Objectives: To determine the characteristics of asymptomatic elevated blood pressure patients in an accident and emergency setting and assess the effect of a nurse-led intervention system.
Design: Cross-sectional study.
Setting: Accident and Emergency Department of a regional hospital in Hong Kong.
Participants: Patients with blood pressures of 140/90 mm Hg or above recorded twice (at triage and discharge) with no previous history of hypertension. Exclusion criteria were: (1) admission to hospital; (2) known hypertension; (3) referral for hypertension; (4) blood pressure higher than 180/120 mm Hg on rechecking.
Intervention: Patients were issued a referral by the discharge nurse to follow-up for blood pressure monitoring in primary care.
Main outcome measures: Diagnosis of hypertension, follow-up rate, and risk factors of hypertension.
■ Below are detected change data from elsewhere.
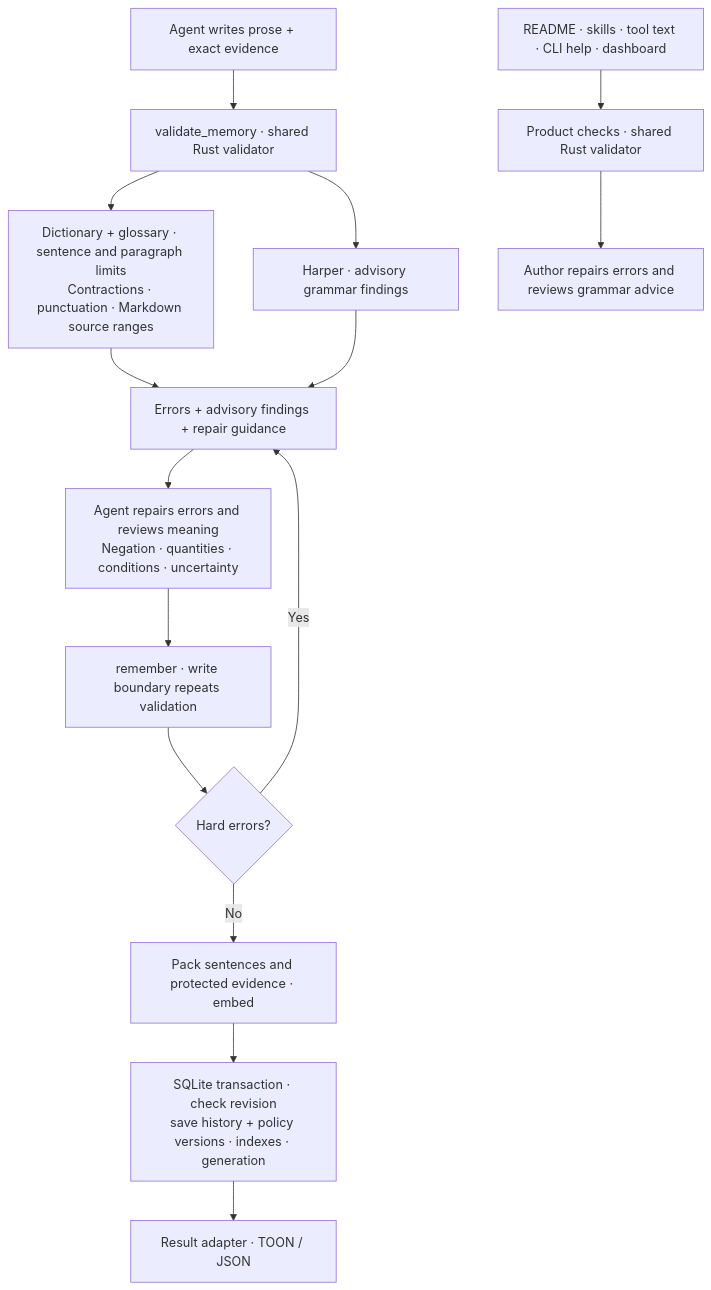
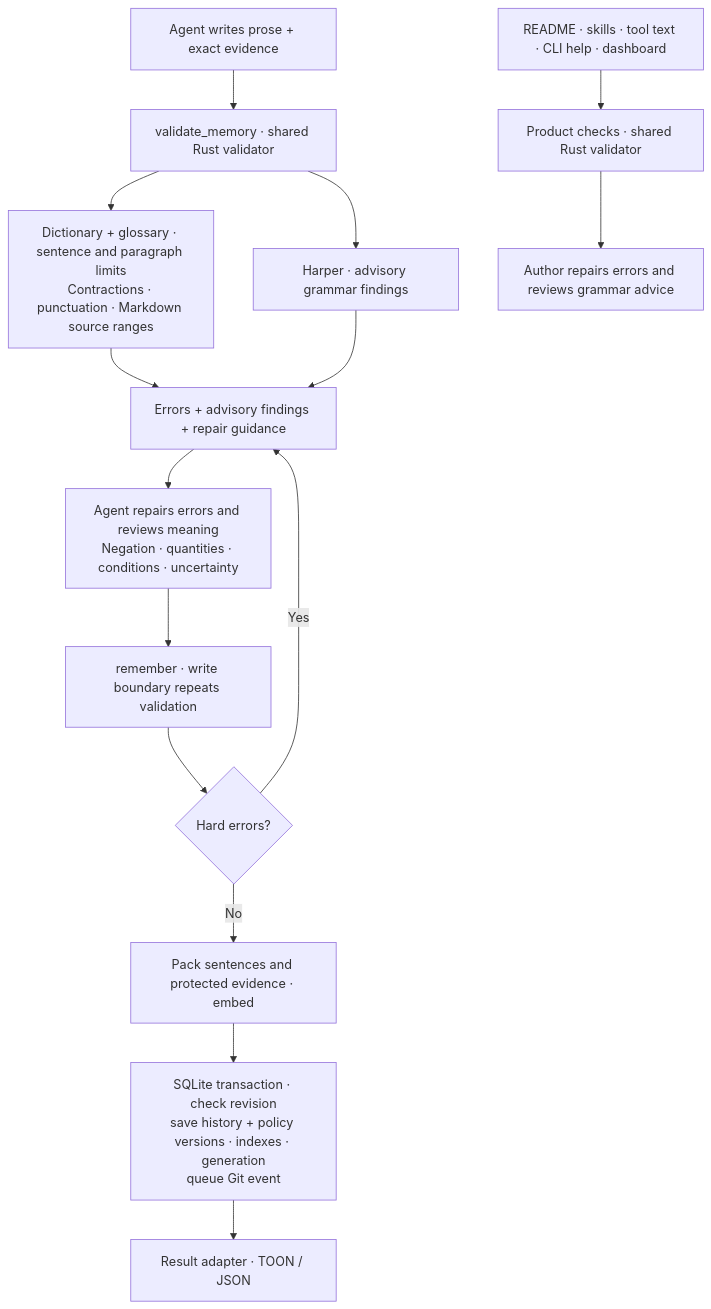
The second of 2 diagrams in README.md (enfour-digital/enfour-memory), drawn with Mermaid before and after one commit. The commit also changed other lines of this file and 20 other files, not shown here.

Commit message:
feat: add agent memory mode with automatic private Git history

````diff
--- a/README.md
+++ b/README.md
@@ -128,17 +164,17 @@
 ```mermaid
 flowchart TB
     agent["Agent writes prose + exact evidence"] --> preflight["validate_memory · shared Rust validator"]
     preflight --> rules["Dictionary + glossary · sentence and paragraph limits<br/>Contractions · punctuation · Markdown source ranges"]
     preflight --> grammar["Harper · advisory grammar findings"]
     rules --> report["Errors + advisory findings + repair guidance"]
     grammar --> report
     report --> review["Agent repairs errors and reviews meaning<br/>Negation · quantities · conditions · uncertainty"]
     review --> save["remember · write boundary repeats validation"]
     save --> gate{"Hard errors?"}
     gate -- Yes --> report
     gate -- No --> chunks["Pack sentences and protected evidence · embed"]
-    chunks --> transaction["SQLite transaction · check revision<br/>save history + policy versions · indexes · generation"]
+    chunks --> transaction["SQLite transaction · check revision<br/>save history + policy versions · indexes · generation<br/>queue Git event"]
     transaction --> output["Result adapter · TOON / JSON"]
     docs["README · skills · tool text · CLI help · dashboard"] --> checks["Product checks · shared Rust validator"]
     checks --> human["Author repairs errors and reviews grammar advice"]
 ```
````
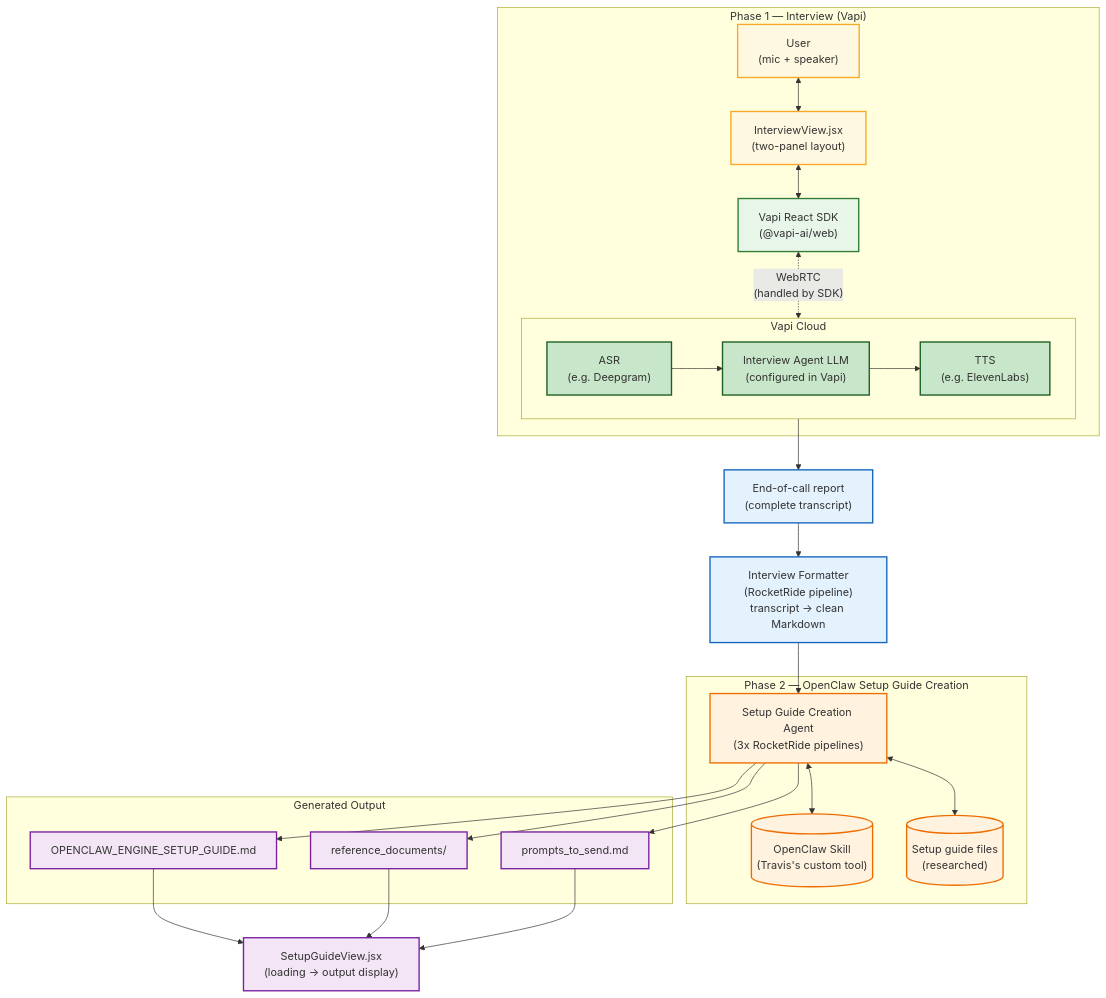
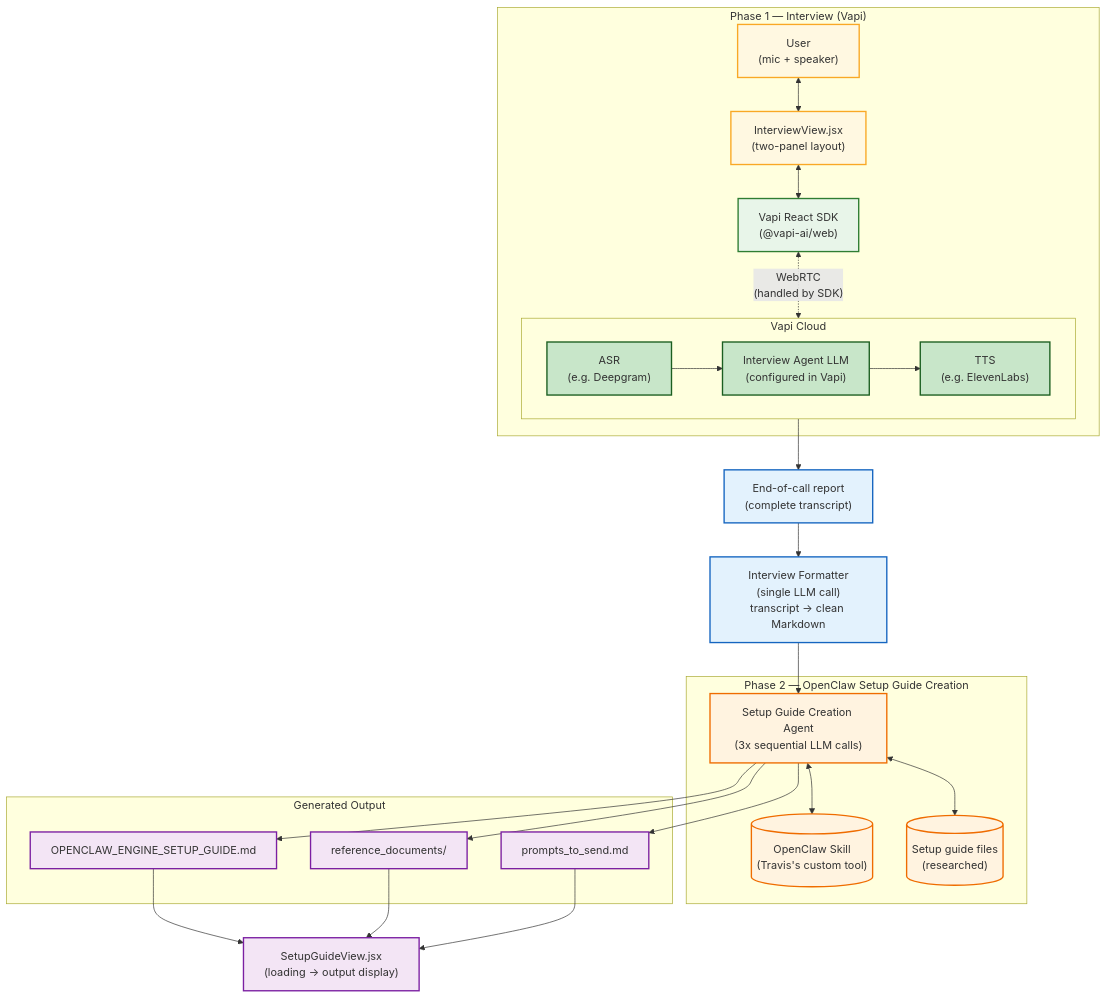
The diagram in docs/architecture.md (Jamessfks/easycalw), drawn with Mermaid before and after one commit. The commit also changed other lines of this file and 5 other files, not shown here.

First line of the commit message:
chore: remove RocketRide references and expand .gitignore

````diff
--- a/docs/architecture.md
+++ b/docs/architecture.md
@@ -374,63 +371,63 @@
 ```mermaid
 flowchart TB
   subgraph Phase1["Phase 1 — Interview (Vapi)"]
     U["User\n(mic + speaker)"]
     FE1["InterviewView.jsx\n(two-panel layout)"]
     VSDK["Vapi React SDK\n(@vapi-ai/web)"]
     U <--> FE1
     FE1 <--> VSDK
 
     subgraph VAPI["Vapi Cloud"]
       ASR["ASR\n(e.g. Deepgram)"]
       LLM["Interview Agent LLM\n(configured in Vapi)"]
       TTS["TTS\n(e.g. ElevenLabs)"]
       ASR --> LLM
       LLM --> TTS
     end
 
     VSDK <-.->|"WebRTC\n(handled by SDK)"| VAPI
   end
 
   REPORT["End-of-call report\n(complete transcript)"]
-  FMT["Interview Formatter\n(RocketRide pipeline)\ntranscript → clean Markdown"]
+  FMT["Interview Formatter\n(single LLM call)\ntranscript → clean Markdown"]
 
   subgraph Phase2["Phase 2 — OpenClaw Setup Guide Creation"]
-    SGA["Setup Guide Creation Agent\n(3x RocketRide pipelines)"]
+    SGA["Setup Guide Creation Agent\n(3x sequential LLM calls)"]
     SKILL[("OpenClaw Skill\n(Travis's custom tool)")]
     GUIDES[("Setup guide files\n(researched)")]
     SGA <--> SKILL
     SGA <--> GUIDES
   end
 
   subgraph Output["Generated Output"]
     GUIDE["OPENCLAW_ENGINE_SETUP_GUIDE.md"]
     REFS["reference_documents/"]
     PROMPTS["prompts_to_send.md"]
   end
 
   FE2["SetupGuideView.jsx\n(loading → output display)"]
 
   VAPI --> REPORT
   REPORT --> FMT
   FMT --> SGA
   SGA --> GUIDE
   SGA --> REFS
   SGA --> PROMPTS
   GUIDE --> FE2
   REFS --> FE2
   PROMPTS --> FE2
 
   classDef user fill:#fff8e1,stroke:#f9a825,stroke-width:2px
   classDef phase1 fill:#e8f5e9,stroke:#2e7d32,stroke-width:2px
   classDef vapi fill:#c8e6c9,stroke:#1b5e20,stroke-width:2px
   classDef fmt fill:#e3f2fd,stroke:#1565c0,stroke-width:2px
   classDef phase2 fill:#fff3e0,stroke:#ef6c00,stroke-width:2px
   classDef output fill:#f3e5f5,stroke:#7b1fa2,stroke-width:2px
 
   class U,FE1 user
   class VSDK phase1
   class ASR,LLM,TTS vapi
   class REPORT,FMT fmt
   class SGA,SKILL,GUIDES phase2
   class GUIDE,REFS,PROMPTS,FE2 output
 ```
````
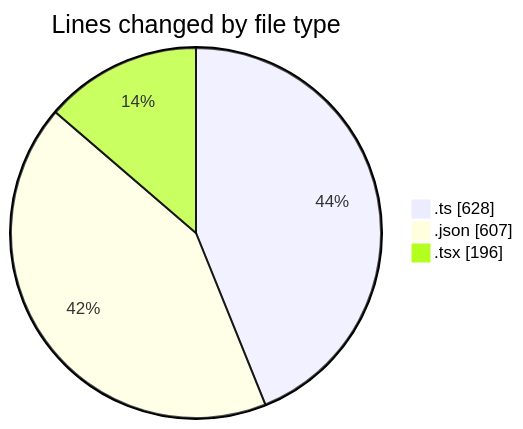
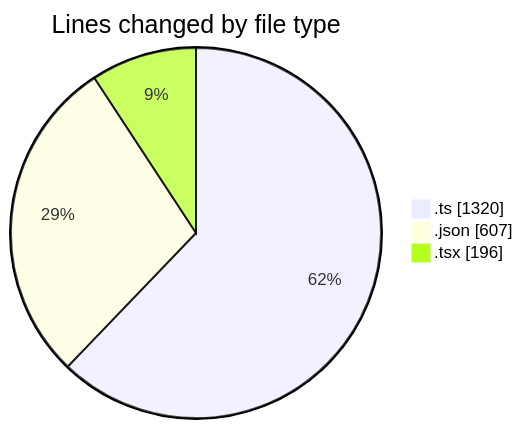
Before and after one commit to EIIisD/code-tracking: the first of 2 diagrams in 2025-07-12/ribbon/README.md, drawn with Mermaid. The commit also changed other lines of this file and 1 other file, not shown here.

````diff
--- a/2025-07-12/ribbon/README.md
+++ b/2025-07-12/ribbon/README.md
@@ -29,7 +30,7 @@
 ```mermaid
 pie showData
 title Lines changed by file type
-".ts" : 628
+".ts" : 1320
 ".json" : 607
 ".tsx" : 196
 ```
````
Results: Of 245 patients with asymptomatic elevated blood pressure, we were able to contact 222 for follow-up, of whom 136 (61%) claimed to have been followed up for their blood pressure, and 48 (22%) were diagnosed to have hypertension. The nurse time for finding one case was 28 minutes. The projected impact could be large. If this simple nursing guideline is implemented territory-wide, more than 7000 new cases of asymptomatic hypertension might be picked up annually.
Conclusion: The implementation of a simple nurse-led hypertension referral system is a cost-effective way to screen asymptomatic subjects with elevated blood pressures in the accident and emergency department.